Has the Government Spied on You? New Website to Allow You to Find Out

Merkel phone
German Chancellor Angela Merkel uses a Nokia slide mobile as she attends a session of the lower house of parliament, the Bundestag in Berlin, November 28, 2013. Chancellor Merkel was allegedly spied on by U.S. intelligence services. Fabrizio Bensch/Reuters

A new website has been launched which will allow people to see if they have been spied on illegally by the UK or U.S. intelligence services. Privacy International, a London-based charity which defends the right to privacy, today launched a programme which it says will mean intelligence agencies will be "held to account" for the surveillance they carried out on the public on a global scale.

Earlier this month a secretive tribunal ruled that the UK's Government Communications Headquarters (GCHQ) had acted unlawfully when spying on British citizens up until December 2014, as the rules governing the surveillance was kept secret. The court proceedings were brought against them by Privacy International, and human rights organisations Liberty and Amnesty International.

Privacy International is now calling on anyone who thinks they were spied on, and even those who don't, to register their name and contact details on their specially built platform. The charity will then collate the inquiries, which it says are welcome from anywhere in the world, and submit them to the UK Investigatory Powers Tribunal (IPT), the same court that ruled against GCHQ in early February.
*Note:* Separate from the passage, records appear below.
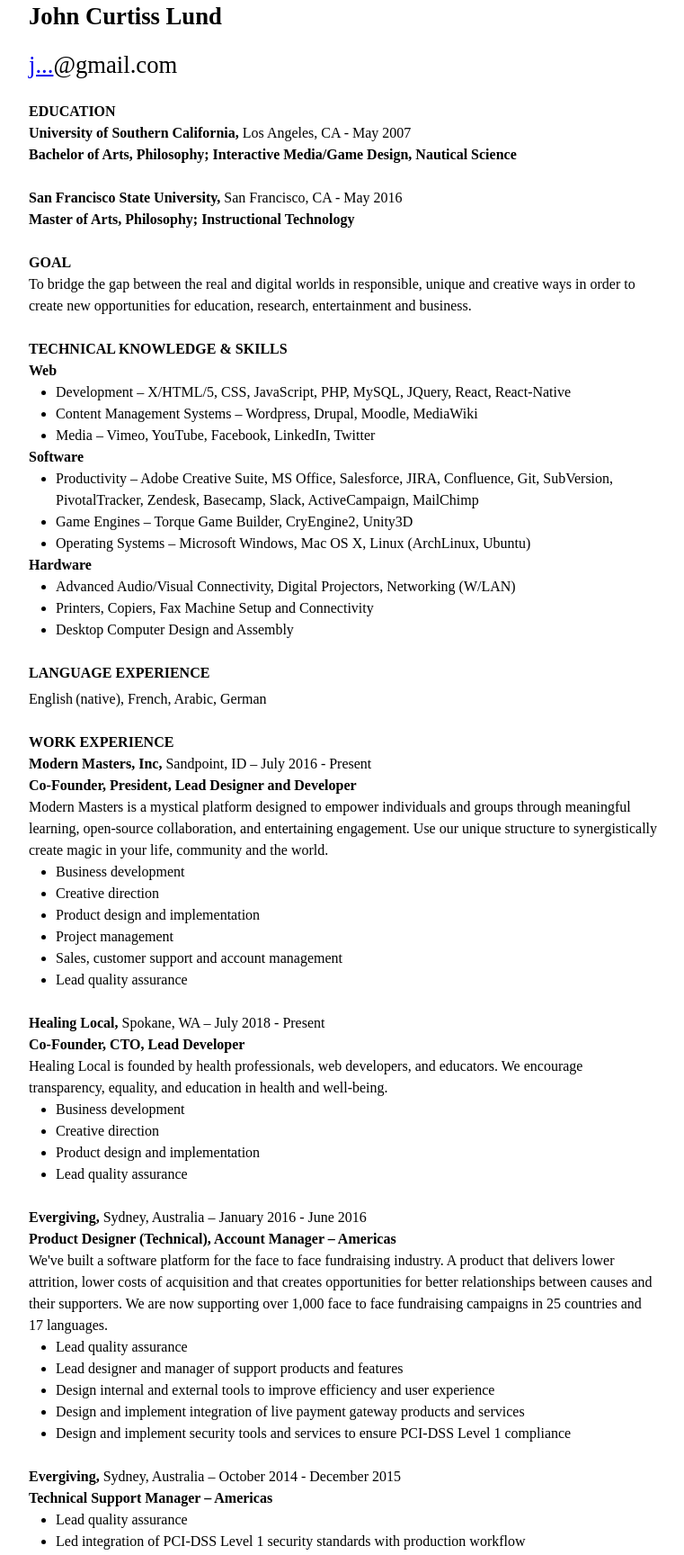
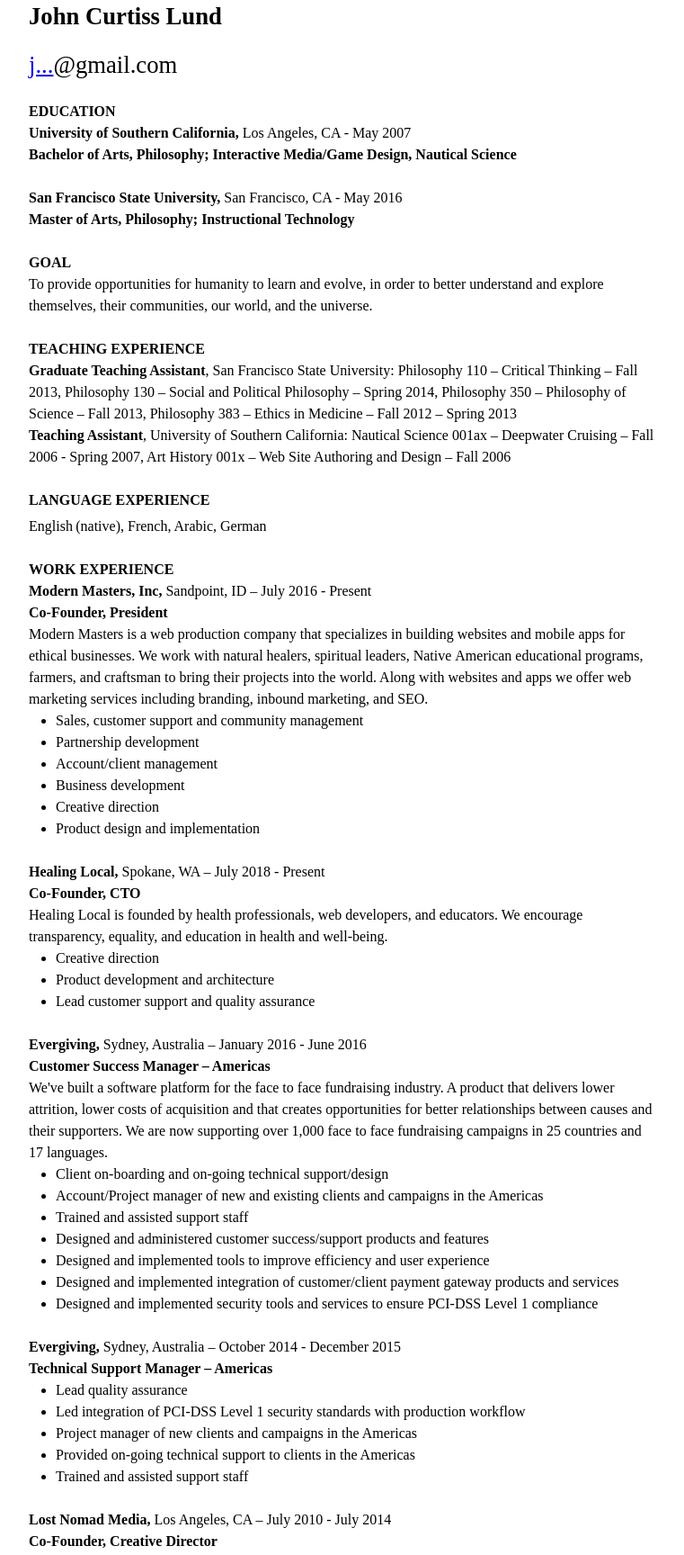
Before and after one commit to johnlund/johnlund.github.io, a plain HTML site: page index.html in a window 1280 px wide. Shown: the part 491-2219 px from the top of the page at 90% size, without its empty margins (258-1019 px from the left). Drawn offline with Linux system fonts and the light colour scheme.

Commit message:
update for people

```diff
--- a/resume.html
+++ b/resume.html
@@ -20,111 +20,62 @@ Philosophy; Instructional Technology</b></p>
 
 </p>
 <p class="western" style="margin-bottom: 0in"><b>GOAL</b></p>
-<p class="western" style="margin-bottom: 0in">To bridge the gap
-between the real and digital worlds in responsible, unique and
-creative ways in order to create new opportunities for education,
-research, entertainment and business.</p>
+<p class="western" style="margin-bottom: 0in">To provide opportunities for humanity to learn and evolve, in order to better understand and explore themselves, their communities, our world, and the universe.</p>
 <p class="western" style="margin-bottom: 0in"><br/>
-
 </p>
-<p class="western" style="margin-bottom: 0in"><b>TECHNICAL KNOWLEDGE
-&amp; SKILLS</b></p>
-<p class="western" style="margin-bottom: 0in"><b>Web</b></p>
-<ul>
-	<li>
-		<p class="western" style="margin-bottom: 0in">Development – X/HTML/5, CSS, JavaScript, PHP, MySQL, JQuery, React, React-Native</p>
-	</li>
-	<li>
-		<p class="western" style="margin-bottom: 0in">Content Management Systems – Wordpress, Drupal, Moodle, MediaWiki</p>
-	</li>
-	<li>
-		<p class="western" style="margin-bottom: 0in">Media – Vimeo, YouTube, Facebook, LinkedIn, Twitter</p>
-	</li>
-</ul>
-<p class="western" style="margin-bottom: 0in"><b>Software</b></p>
-<ul>
-	<li>
-		<p class="western" style="margin-bottom: 0in">Productivity – Adobe Creative Suite, MS Office, Salesforce, JIRA, Confluence, Git, SubVersion, PivotalTracker, Zendesk, Basecamp, Slack, ActiveCampaign, MailChimp</p>
-	</li>
-	<li>
-		<p class="western" style="margin-bottom: 0in">Game Engines – Torque Game Builder, CryEngine2, Unity3D</p>
-	</li>
-	<li>
-	<p class="western" style="margin-bottom: 0in">Operating Systems – Microsoft Windows, Mac OS X, Linux (ArchLinux, Ubuntu)</p>
-	</li>
-</ul>
-<p class="western" style="margin-bottom: 0in"><b>Hardware</b></p>
-<ul>
-	<li>
-		<p class="western" style="margin-bottom: 0in">Advanced Audio/Visual Connectivity, Digital Projectors, Networking (W/LAN)</p>
-	</li>
-	<li>
-		<p class="western" style="margin-bottom: 0in">Printers, Copiers, Fax Machine Setup and Connectivity</p>
-	</li>
-	<li>
-		<p class="western" style="margin-bottom: 0in">Desktop Computer Design and Assembly</p>
-	</li>
-</ul>
+<p class="western" style="margin-bottom: 0in"><b>TEACHING EXPERIENCE</b></p>
+<p><strong>Graduate Teaching Assistant</strong>, San Francisco State University: Philosophy 110 – Critical Thinking – Fall 2013, Philosophy 130 – Social and Political Philosophy – Spring 2014, Philosophy 350 – Philosophy of Science – Fall 2013, Philosophy 383 – Ethics in Medicine – Fall 2012 – Spring 2013<br /><strong>Teaching Assistant</strong>, University of Southern California: Nautical Science 001ax – Deepwater Cruising – Fall 2006 - Spring 2007, Art History 001x – Web Site Authoring and Design – Fall 2006</p>
 <p class="western" style="margin-bottom: 0in"><br/></p>
 <p class="western" style="margin-bottom: 0in"><b>LANGUAGE EXPERIENCE</b></p>
 <p class="western" style="margin-bottom: 0in">English<sup> </sup>(native),
 French, Arabic, German</p>
+
 <p class="western" style="margin-bottom: 0in"><br/></p>
 <p class="western" style="margin-bottom: 0in"><b>WORK EXPERIENCE</b></p>
 <p class="western" style="margin-bottom: 0in"><b>Modern Masters, Inc,
 </b><span style="font-weight: normal">Sandpoint, ID</span> – July 2016 - Present</p>
-<p class="western" style="margin-bottom: 0in"><b>Co-Founder, President,
-Lead Designer and Developer</b></p>
-<p class="western" style="margin-bottom: 0in">Modern Masters is a
-mystical platform designed to empower individuals and groups through
-meaningful learning, open-source collaboration, and entertaining
-engagement. Use our unique structure to synergistically create magic
-in your life, community and the world.</p>
+<p class="western" style="margin-bottom: 0in"><b>Co-Founder, President</b></p>
+<p class="western" style="margin-bottom: 0in">Modern Masters is a web production company that specializes in building websites and mobile apps for ethical businesses. We work with natural healers, spiritual leaders, Native American educational programs, farmers, and craftsman to bring their projects into the world. Along with websites and apps we offer web marketing services including branding, inbound marketing, and SEO.</p>
 <ul>
+	<li>
+		<p class="western" style="margin-bottom: 0in">Sales, customer support and community management</p>
+	</li>
+	<li>
+		<p class="western" style="margin-bottom: 0in">Partnership development</p>
+	</li>
+	<li>
+		<p class="western" style="margin-bottom: 0in">Account/client management</p>
+	</li>
 	<li>
 		<p class="western" style="margin-bottom: 0in">Business development</p>
 	</li>
 	<li>
-		<p class="western" style="margin-bottom: 0in">Creative direction</p>
+		<p class="western" style="margin-bottom: 0in; font-weight: normal">Creative direction</p>
 	</li>
 	<li>
-		<p class="western" style="margin-bottom: 0in">Product design and implementation</p>
-	</li>
-	<li>
-		<p class="western" style="margin-bottom: 0in">Project management</p>
-	</li>
-	<li>
-		<p class="western" style="margin-bottom: 0in; font-weight: normal">Sales, customer support and account management</p>
-	</li>
-	<li>
-		<p class="western" style="margin-bottom: 0in; font-weight: normal">Lead quality assurance</p>
+		<p class="western" style="margin-bottom: 0in; font-weight: normal">Product design and implementation</p>
 	</li>
 </ul>
 <p class="western" style="margin-bottom: 0in"><br/></p>
 <p class="western" style="margin-bottom: 0in"><b>Healing Local,
 </b><span style="font-weight: normal">Spokane, WA</span> – July 2018 - Present</p>
-<p class="western" style="margin-bottom: 0in"><b>Co-Founder, CTO,
-Lead Developer</b></p>
+<p class="western" style="margin-bottom: 0in"><b>Co-Founder, CTO</b></p>
 <p class="western" style="margin-bottom: 0in">Healing Local is founded by health professionals, web developers, and educators. We encourage transparency, equality, and education in health and well-being.</p>
 <ul>
-	<li>
-		<p class="western" style="margin-bottom: 0in">Business development</p>
-	</li>
 	<li>
 		<p class="western" style="margin-bottom: 0in">Creative direction</p>
 	</li>
 	<li>
-		<p class="western" style="margin-bottom: 0in">Product design and implementation</p>
+		<p class="western" style="margin-bottom: 0in">Product development and architecture</p>
 	</li>
 	<li>
-		<p class="western" style="margin-bottom: 0in; font-weight: normal">Lead quality assurance</p>
+		<p class="western" style="margin-bottom: 0in; font-weight: normal">Lead customer support and quality assurance</p>
 	</li>
 </ul>
 <p class="western" style="margin-bottom: 0in"><br/></p>
 <p class="western" style="margin-bottom: 0in"><b>Evergiving,
 </b>Sydney, Australia	– January 2016 - June 2016</span></p>
-<p class="western" style="margin-bottom: 0in"><b>Product Designer
-(Technical), Account Manager – Americas</b></p>
+<p class="western" style="margin-bottom: 0in"><b>Customer Success Manager – Americas</b></p>
 <p class="western" style="margin-bottom: 0in">We've built a software
 platform for the face to face fundraising industry. A product that
 delivers lower attrition, lower costs of acquisition and that creates
@@ -133,19 +84,25 @@ supporters. We are now supporting over 1,000 face to face fundraising
 campaigns in 25 countries and 17 languages.</p>
 <ul>
 	<li>
-		<p class="western" style="margin-bottom: 0in">Lead quality assurance</p>
+		<p class="western" style="margin-bottom: 0in">Client on-boarding and on-going technical support/design</p>
 	</li>
 	<li>
-		<p class="western" style="margin-bottom: 0in">Lead designer and manager of support products and features</p>
+		<p class="western" style="margin-bottom: 0in">Account/Project manager of new and existing clients and campaigns in the Americas</p>
 	</li>
 	<li>
-		<p class="western" style="margin-bottom: 0in">Design internal and external tools to improve efficiency and user experience</p>
+		<p class="western" style="margin-bottom: 0in">Trained and assisted support staff</p>
 	</li>
 	<li>
-		<p class="western" style="margin-bottom: 0in">Design and implement integration of live payment gateway products and services</p>
+		<p class="western" style="margin-bottom: 0in">Designed and administered customer success/support products and features</p>
 	</li>
 	<li>
-		<p class="western" style="margin-bottom: 0in">Design and implement security tools and services to ensure PCI-DSS Level 1 compliance</p>
+		<p class="western" style="margin-bottom: 0in">Designed and implemented tools to improve efficiency and user experience</p>
+	</li>
+	<li>
+		<p class="western" style="margin-bottom: 0in">Designed and implemented integration of customer/client payment gateway products and services</p>
+	</li>
+	<li>
+		<p class="western" style="margin-bottom: 0in">Designed and implemented security tools and services to ensure PCI-DSS Level 1 compliance</p>
 	</li>
 </ul>
 <p class="western" style="margin-bottom: 0in"><br/></p>
@@ -164,16 +121,16 @@ Manager – Americas</b></p>
 		<p class="western" style="margin-bottom: 0in">Project manager of new clients and campaigns in the Americas</p>
 	</li>
 	<li>
-		<p class="western" style="margin-bottom: 0in">Provide on-going technical support to clients in the Americas</p>
+		<p class="western" style="margin-bottom: 0in">Provided on-going technical support to clients in the Americas</p>
 	</li>
 	<li>
-		<p class="western" style="margin-bottom: 0in">Train and assist support staff</p>
+		<p class="western" style="margin-bottom: 0in">Trained and assisted support staff</p>
 	</li>
 </ul>
 <p class="western" style="margin-bottom: 0in"><br/></p>
 <p class="western" style="margin-bottom: 0in"><b>Lost Nomad Media,</b>
 Los Angeles, CA	– July 2010 - July 2014</p>
-<p class="western" style="margin-bottom: 0in"><b>Co-Founder, Creative Director, Lead Developer</b></p>
+<p class="western" style="margin-bottom: 0in"><b>Co-Founder, Creative Director</b></p>
 <p class="western" style="margin-bottom: 0in">Lost Nomad Media offers
 a variety of services to help researchers, educators, and non-profit
 organizations share what they’ve discovered, what they’re working
@@ -183,19 +140,14 @@ your passion for science with the world, and keep people informed
 about the exciting work you’re doing.</p>
 <ul>
 	<li>
-		<p class="western" style="margin-bottom: 0in">Lead interactive developer</p>
+		<p class="western" style="margin-bottom: 0in">Sales and account manager</p>
 	</li>
-	<ul>
-		<li>
-			<p class="western" style="margin-bottom: 0in">Utilize HTML5 / CSS3 and JavaScript for front end designs</p>
-		</li>
-		<li>
-			<p class="western" style="margin-bottom: 0in">Utilize PHP for back-end web services</p>
-		</li>
-		<li>
-			<p class="western" style="margin-bottom: 0in">Manage web and app developers</p>
-		</li>
-	</ul>
+	<li>
+		<p class="western" style="margin-bottom: 0in">Lead customer support</p>
+	</li>
+	<li>
+		<p class="western" style="margin-bottom: 0in">Lead developer</p>
+	</li>
 	<li>
 		<p class="western" style="margin-bottom: 0in">Creative director of web, film, and mobile projects</p>
 	</li>
@@ -219,6 +171,12 @@ and wellness by developing digital games that make rehabilitation
 more fun, meaningful, engaging and cost-effective.</p>
 <ul>
 	<li>
+		<p class="western" style="margin-bottom: 0in">Managed highly diverse teams of researchers, artists, programmers, and game designers</p>
+	</li>
+	<li>
+		<p class="western" style="margin-bottom: 0in">Scheduled and organized tasks for team members</p>
+	</li>
+	<li>
 		<p class="western" style="margin-bottom: 0in">Solved IT issues holding up development and production</p>
 	</li>
 	<li>
@@ -229,12 +187,6 @@ more fun, meaningful, engaging and cost-effective.</p>
 	</li>
 	<li>
 		<p class="western" style="margin-bottom: 0in">Ensured game projects are delivered on time and within budget</p>
-	</li>
-	<li>
-		<p class="western" style="margin-bottom: 0in">Managed highly diverse teams of researchers, artists, programmers, and game designers</p>
-	</li>
-	<li>
-		<p class="western" style="margin-bottom: 0in">Scheduled and organized tasks for team members</p>
 	</li>
 </ul>
 <p class="western" style="margin-bottom: 0in"><br/></p>
@@ -264,13 +216,13 @@ Entertainment,</b> San Anselmo, CA – July 2008 - June 2009</p>
 and Producer</b></p>
 <ul>
 	<li>
-		<p class="western" style="margin-bottom: 0in">Design and produce elements of a massive, high-definition, 3D, online virtual-world; including, but not limited to: User Interface, Community Management, Game Design, User Experience, Quality Assurance, In-world Economy, Business Goals and Market Research</p>
+		<p class="western" style="margin-bottom: 0in">Designed and produced elements of a massive, high-definition, 3D, online virtual-world; including, but not limited to: User Interface, Community Management, Game Design, User Experience, Quality Assurance, In-world Economy, Business Goals and Market Research</p>
 	</li>
 	<li>
-		<p class="western" style="margin-bottom: 0in">Design and manage unique, branded, interactive projects with the Smithsonian Institution, National Geographic, and the National Association of College Bookstores</p>
+		<p class="western" style="margin-bottom: 0in">Managed large and small clients to design and integrate complex interactive products and features; including but not limited to: the Smithsonian Institution, National Geographic, TERC, and the National Association of College Bookstores</p>
 	</li>
 	<li>
-		<p class="western" style="margin-bottom: 0in">Work in both small design teams and large, multi-disciplinary teams of artists, engineers and designers from both inside the company and out to develop original experiences and games</p>
+		<p class="western" style="margin-bottom: 0in">Worked in both small and large, multi-disciplinary teams of artists, engineers, researchers, scientists and designers from both inside the company and out to develop original experiences and games</p>
 	</li>
 </ul>
 <p class="western" style="margin-bottom: 0in"><br/></p>
```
If the IPT is able to establish that an individual's communications were illegally shared with GCHQ, they are obliged to inform them, although the process could take months or even years.

The project's webpage asks if you've ever "made a phone call, sent an email, or, you know, use the internet?... Chances are, at some point over the past decade, your communications were collected by one of NSA's mass surveillance programs and passed on to Britain's intelligence agency, GCHQ." There is a simple form to fill out with your contact details and name, which Privacy International will then take to court, "demanding that [GCHQ] finally come clean on unlawful surveillance".

Eric King, the deputy director of Privacy International, says that the platform is important because up until now there has been no way for an individual to explicitly find out if their information and data has been shared between the U.S. and UK. "The public have a right to know if they were illegally spied on, and GCHQ must come clean on whose records they hold that they should never have had in the first place."

However, whether GCHQ's actions amount to 'spying' is still a point of contention between those who want to prosecute the agency and those in favour of its actions. David Omand, the former head of GCHQ says that while "bulk interception" took place, analysts were only allowed to look at material that was "likely to be of intelligence value".

Omand has spoken out about how he believes the agency is misrepresented in the media and that the only mistake made by the government was not to be clear about what they were doing in their Code of Practice, which is now being amended. "The only mistake of the government (a Home Office not GCHQ responsibility) was not publishing some years ago these two paragraphs as part of the Code of Practice - hence the technical breach of their ECHR obligation that citizens need to know how the law applies to them."

King disagrees: "We don't take that position. For us, mass surveillance is the constant collection of the personal information of millions if not billions of people. The court could not have been clearer that GCHQ were failing to act lawfully." He also indicates that the 'authorisation' that was given was often in purposefully broad terms. "They might literally be that they are allowed to conduct 'surveillance against terrorists'", he says. "[Surveillance] is therefore down to the individual analysts who have no particular restraints on their practices or behaviour."

"We're launching this platform today so people can find out if they were part of it. One of the huge problems is that GCHQ operates so much in secret," King concludes.

Kris Hollington, a Newsweek correspondent who last year was allowed inside GCHQ's 'Doughnut' headquarters, echoes Omand's sentiments to some extent when he says that although the agency has the ability to store bulk data, it can't analyse it in detail without legal backing - a warrant signed by the home or foreign secretary. However, as Hollington points out, "We also know, thanks to Snowden, that GCHQ's Network Analysis Centre does have the processing power to analyze vast amounts of intercepted internet data for details on individuals. As to whether GCHQ always obtains warrants before they start sifting, we just have to take their word for it."

"All GCHQ is prepared to say is that its activities are "legal, and proportionate". And that's the problem. We're expected to trust GCHQ."